Getting that extra lift of energy at the end of the day may come at a deadly cost. Unfortunately, for 14-year-old Anais Fournier, her desire to kick-start her day with energy drinks resulted in her tragic death in 2011.
Fournier drank two 24-ounce Monster energy drinks, unwittingly guzzling 480 milligrams of caffeine — about the same found in 14 cans of Coca Cola — that’s nearly five times the limit recommended by the American Academy of Pediatrics. A day later, the teen went into a cardiac arrest and six days later she was dead.
Caffeine toxicity is a growing problem in America with caffeine overdoses rising dramatically. Energy drinks have become heavily marketed, one-stop solutions that discourage healthy habits to maintain and sustain energy throughout the day. Teens like Fourneir are among the top consumers of energy drinks and are responsible for nearly half of all caffeine overdoses.
Here are three alternatives to energy drinks that help give you a boost without the potentially fatal side effects:

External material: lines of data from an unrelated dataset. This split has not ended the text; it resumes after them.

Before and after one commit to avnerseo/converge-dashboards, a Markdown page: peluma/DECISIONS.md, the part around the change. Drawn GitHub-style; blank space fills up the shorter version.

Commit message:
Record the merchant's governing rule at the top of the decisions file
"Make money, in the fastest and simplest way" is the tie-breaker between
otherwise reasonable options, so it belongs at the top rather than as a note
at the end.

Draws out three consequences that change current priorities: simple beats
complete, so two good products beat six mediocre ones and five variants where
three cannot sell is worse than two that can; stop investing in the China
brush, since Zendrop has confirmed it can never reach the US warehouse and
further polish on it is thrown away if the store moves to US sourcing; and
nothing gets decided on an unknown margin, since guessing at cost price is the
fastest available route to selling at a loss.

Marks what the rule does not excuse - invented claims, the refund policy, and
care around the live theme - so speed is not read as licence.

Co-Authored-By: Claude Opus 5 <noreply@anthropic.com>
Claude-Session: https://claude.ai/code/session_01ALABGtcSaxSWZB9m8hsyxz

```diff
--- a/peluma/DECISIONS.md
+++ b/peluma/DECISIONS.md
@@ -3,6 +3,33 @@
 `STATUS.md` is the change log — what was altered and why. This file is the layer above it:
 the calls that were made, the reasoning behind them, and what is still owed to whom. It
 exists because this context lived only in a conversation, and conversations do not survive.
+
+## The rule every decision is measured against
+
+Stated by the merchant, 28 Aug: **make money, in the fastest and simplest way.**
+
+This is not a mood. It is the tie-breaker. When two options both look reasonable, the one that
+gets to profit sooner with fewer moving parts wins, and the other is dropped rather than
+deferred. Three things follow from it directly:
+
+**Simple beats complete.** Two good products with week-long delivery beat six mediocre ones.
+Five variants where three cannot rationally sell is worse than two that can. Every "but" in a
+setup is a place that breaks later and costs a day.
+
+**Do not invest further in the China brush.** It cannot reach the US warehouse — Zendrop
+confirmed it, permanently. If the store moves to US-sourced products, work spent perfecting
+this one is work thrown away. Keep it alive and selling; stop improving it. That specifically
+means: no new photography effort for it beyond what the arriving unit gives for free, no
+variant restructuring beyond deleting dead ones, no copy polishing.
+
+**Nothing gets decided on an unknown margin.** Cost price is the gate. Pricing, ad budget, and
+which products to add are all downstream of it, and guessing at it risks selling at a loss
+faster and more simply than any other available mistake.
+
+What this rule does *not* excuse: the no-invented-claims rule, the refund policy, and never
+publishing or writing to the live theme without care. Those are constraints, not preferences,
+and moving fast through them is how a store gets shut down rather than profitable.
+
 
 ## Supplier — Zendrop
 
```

Many energy drinks have a caveat somewhere on the container that recommends not using the product if one is under eighteen. Where was parental oversight?